The article continues:

This time around, the campus is just one of several large sites north of the District’s urban core being primed for a makeover. Catholic University of America has launched an ambitious makeover of its campus east of the Old Soldiers’ Home. Meanwhile, the Petworth [and Park View] area to the west has seen a surge in new revitalization efforts, and D.C. has tapped a team to help bring the McMillan Reservoir sand filtration plant through the approval process for a 25-acre mixed-use project to the southwest.

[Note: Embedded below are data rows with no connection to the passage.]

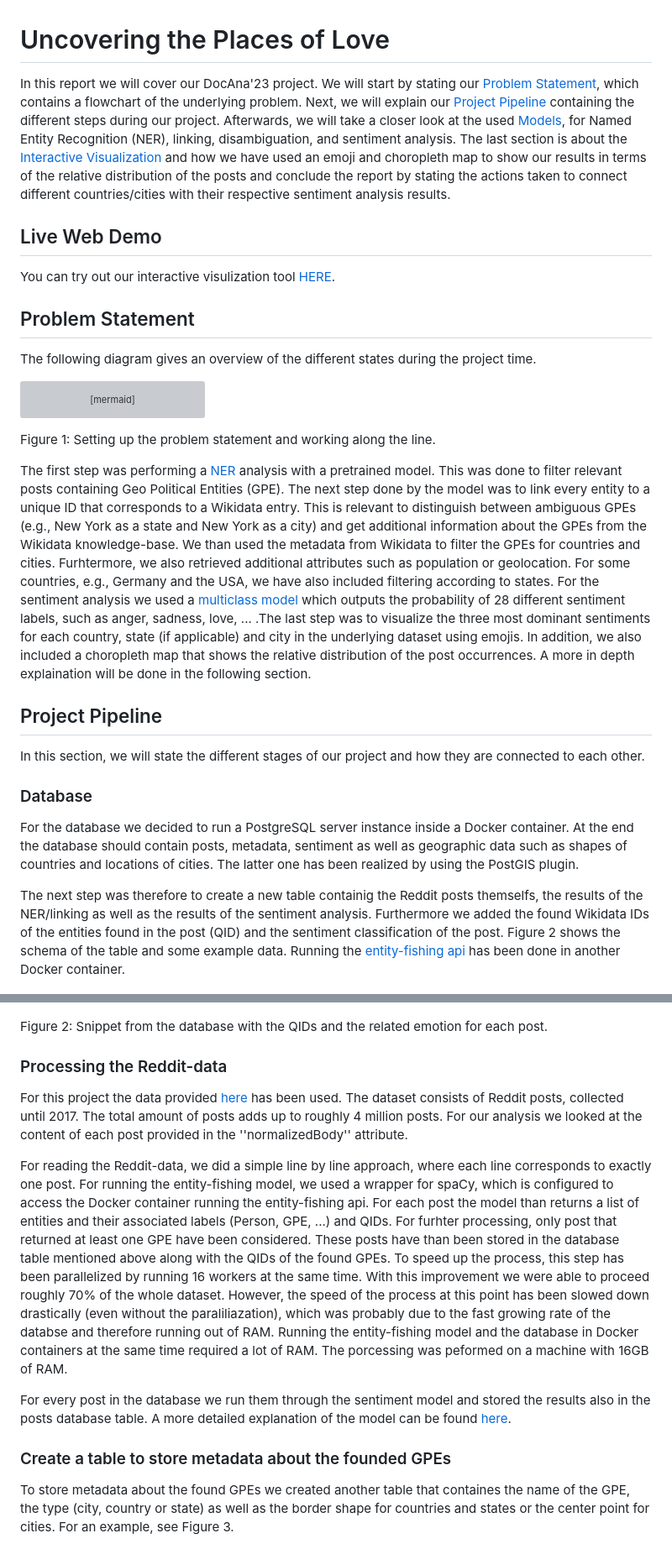
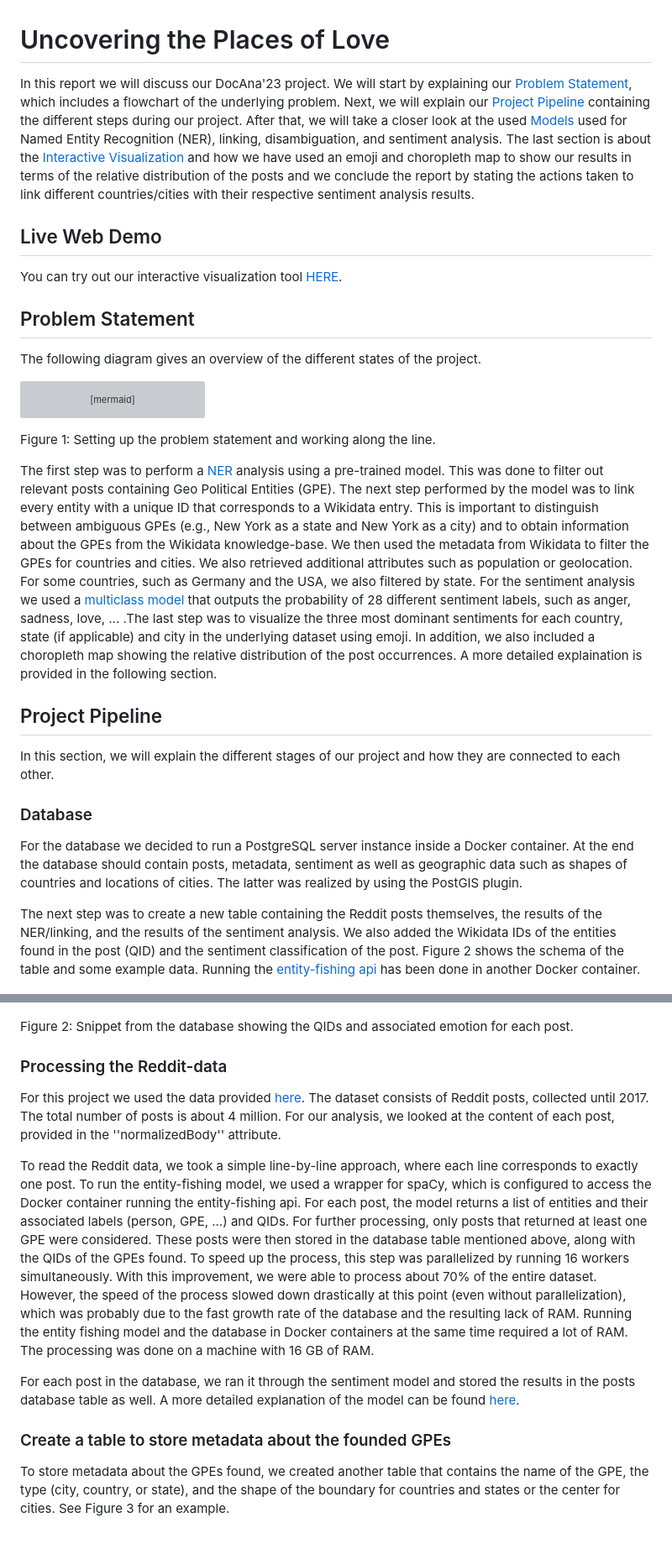
Before and after one commit to mathisbeck/docana-deploy, a Markdown page: report/docana.md, 2 parts joined by grey strips. Shown at 84% size. GitHub-like rendering; grey boxes are pictures that could not be loaded.

Commit message:
Running auto-correction

````diff
--- a/report/docana.md
+++ b/report/docana.md
@@ -1,12 +1,12 @@
 # Uncovering the Places of Love
 
-In this report we will cover our DocAna'23 project. We will start by stating our [Problem Statement](#problem-statement), which contains a flowchart of the underlying problem. Next, we will explain our [Project Pipeline](#project-pipeline) containing the different steps during our project. Afterwards, we will take a closer look at the used [Models](#models), for Named Entity Recognition (NER), linking, disambiguation, and sentiment analysis. The last section is about the [Interactive Visualization](#interactive-visualization) and how we have used an emoji and choropleth map to show our results in terms of the relative distribution of the posts and conclude the report by stating the actions taken to connect different countries/cities with their respective sentiment analysis results.
+In this report we will discuss our DocAna'23 project. We will start by explaining our [Problem Statement](#problem-statement), which includes a flowchart of the underlying problem. Next, we will explain our [Project Pipeline](#project-pipeline) containing the different steps during our project. After that, we will take a closer look at the used [Models](#models) used for Named Entity Recognition (NER), linking, disambiguation, and sentiment analysis. The last section is about the [Interactive Visualization](#interactive-visualization) and how we have used an emoji and choropleth map to show our results in terms of the relative distribution of the posts and we conclude the report by stating the actions taken to link different countries/cities with their respective sentiment analysis results.
 
 ## Live Web Demo
-You can try out our interactive visulization tool [HERE](https://mathisbeck.github.io/docana-deploy/).
+You can try out our interactive visualization tool [HERE](https://mathisbeck.github.io/docana-deploy/).
 
 ## Problem Statement
-The following diagram gives an overview of the different states during the project time.
+The following diagram gives an overview of the different states of the project.
 ```mermaid
     graph LR;
             A[NER]-->B[Disambiguation and Linking];
@@ -16,28 +16,28 @@ The following diagram gives an overview of the different states during the proje
 ```
 <p style="text-align: center;"> Figure 1: Setting up the problem statement and working along the line.  </p>
 
-The first step was performing a [NER](#ner) analysis with a pretrained model. This was done to filter relevant posts containing Geo Political Entities (GPE). The next step done by the model was to link every entity to a unique ID that corresponds to a Wikidata entry. This is relevant to distinguish between ambiguous GPEs (e.g., New York as a state and New York as a city) and get additional information about the GPEs from the Wikidata knowledge-base. We than used the metadata from Wikidata to filter the GPEs for countries and cities. Furhtermore, we also retrieved additional attributes such as population or geolocation. For some countries, e.g., Germany and the USA, we have also included filtering according to states. For the sentiment analysis we used a [multiclass model](#sentiment-analysis) which outputs the probability of 28 different sentiment labels, such as anger, sadness, love, ... .The last step was to visualize the three most dominant sentiments for each country, state (if applicable) and city in the underlying dataset using emojis. In addition, we also included a choropleth map that shows the relative distribution of the post occurrences. A more in depth explaination will be done in the following section.
+The first step was to perform a [NER](#ner) analysis using a pre-trained model. This was done to filter out relevant posts containing Geo Political Entities (GPE). The next step performed by the model was to link every entity with a unique ID that corresponds to a Wikidata entry. This is important to distinguish between ambiguous GPEs (e.g., New York as a state and New York as a city) and to obtain information about the GPEs from the Wikidata knowledge-base. We then used the metadata from Wikidata to filter the GPEs for countries and cities. We also retrieved additional attributes such as population or geolocation. For some countries, such as Germany and the USA, we also filtered by state. For the sentiment analysis we used a [multiclass model](#sentiment-analysis) that outputs the probability of 28 different sentiment labels, such as anger, sadness, love, ... .The last step was to visualize the three most dominant sentiments for each country, state (if applicable) and city in the underlying dataset using emoji. In addition, we also included a choropleth map showing the relative distribution of the post occurrences. A more detailed explaination is provided in the following section.
 
 ## Project Pipeline
-In this section, we will state the different stages of our project and how they are connected to each other.
+In this section, we will explain the different stages of our project and how they are connected to each other.
 
 ### Database
-For the database we decided to run a PostgreSQL server instance inside a Docker container. At the end the database should contain posts, metadata, sentiment as well as geographic data such as shapes of countries and locations of cities. The latter one has been realized by using the PostGIS plugin.
+For the database we decided to run a PostgreSQL server instance inside a Docker container. At the end the database should contain posts, metadata, sentiment as well as geographic data such as shapes of countries and locations of cities. The latter was realized by using the PostGIS plugin.
 
-The next step was therefore to create a new table containig the Reddit posts themselfs, the results of the NER/linking as well as the results of the sentiment analysis. Furthermore we added the found Wikidata IDs of the entities found in the post (QID) and the sentiment classification of the post. Figure 2 shows the schema of the table and some example data. Running the [entity-fishing api](#ner) has been done in another Docker container.
+The next step was to create a new table containing the Reddit posts themselves, the results of the NER/linking, and the results of the sentiment analysis. We also added the Wikidata IDs of the entities found in the post (QID) and the sentiment classification of the post. Figure 2 shows the schema of the table and some example data. Running the [entity-fishing api](#ner) has been done in another Docker container.
 
 ![Post table](<screenshot posts table.png> "Posts table")
-<p style="text-align: center;"> Figure 2: Snippet from the database with the QIDs and the related emotion for each post. </p>
+<p style="text-align: center;"> Figure 2: Snippet from the database showing the QIDs and associated emotion for each post. </p>
 
 ### Processing the Reddit-data
-For this project the data provided [here](https://huggingface.co/datasets/webis/tldr-17) has been used. The dataset consists of Reddit posts, collected until 2017. The total amount of posts adds up to roughly 4 million posts. For our analysis we looked at the content of each post provided in the ''normalizedBody'' attribute.
+For this project we used the data provided [here](https://huggingface.co/datasets/webis/tldr-17). The dataset consists of Reddit posts, collected until 2017. The total number of posts is about 4 million. For our analysis, we looked at the content of each post, provided in the ''normalizedBody'' attribute.
 
-For reading the Reddit-data, we did a simple line by line approach, where each line corresponds to exactly one post. For running the entity-fishing model, we used a wrapper for spaCy, which is configured to access the Docker container running the entity-fishing api. For each post the model than returns a list of entities and their associated labels (Person, GPE, ...) and QIDs. For furhter processing, only post that returned at least one GPE have been considered. These posts have than been stored in the database table mentioned above along with the QIDs of the found GPEs. To speed up the process, this step has been parallelized by running 16 workers at the same time. With this improvement we were able to proceed roughly 70% of the whole dataset. However, the speed of the process at this point has been slowed down drastically (even without the paraliliazation), which was probably due to the fast growing rate of the databse and therefore running out of RAM. Running the entity-fishing model and the database in Docker containers at the same time required a lot of RAM. The porcessing was peformed on a machine with 16GB of RAM.
+To read the Reddit data, we took a simple line-by-line approach, where each line corresponds to exactly one post. To run the entity-fishing model, we used a wrapper for spaCy, which is configured to access the Docker container running the entity-fishing api. For each post, the model returns a list of entities and their associated labels (person, GPE, ...) and QIDs. For further processing, only posts that returned at least one GPE were considered. These posts were then stored in the database table mentioned above, along with the QIDs of the GPEs found. To speed up the process, this step was parallelized by running 16 workers simultaneously. With this improvement, we were able to process about 70% of the entire dataset. However, the speed of the process slowed down drastically at this point (even without parallelization), which was probably due to the fast growth rate of the database and the resulting lack of RAM. Running the entity fishing model and the database in Docker containers at the same time required a lot of RAM. The processing was done on a machine with 16 GB of RAM.
 
-For every post in the database we run them through the sentiment model and stored the results also in the posts database table. A more detailed explanation of the model can be found [here](#sentiment-analysis).
+For each post in the database, we ran it through the sentiment model and stored the results in the posts database table as well. A more detailed explanation of the model can be found [here](#sentiment-analysis).
 
 ### Create a table to store metadata about the founded GPEs
-To store metadata about the found GPEs we created another table that containes the name of the GPE, the type (city, country or state) as well as the border shape for countries and states or the center point for cities. For an example, see Figure 3.
+To store metadata about the GPEs found, we created another table that contains the name of the GPE, the type (city, country, or state), and the shape of the boundary for countries and states or the center for cities. See Figure 3 for an example.
 
 ![](<screenshot gpes table.png>)
 <p style="text-align: center;"> Figure 3: Snippet from the database containing the metadata. </p>
````
Also changed, not shown: other parts of report/docana.md (+8 -7 lines).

Explore posts in the same categories: Armed Forces Retirement Home, Development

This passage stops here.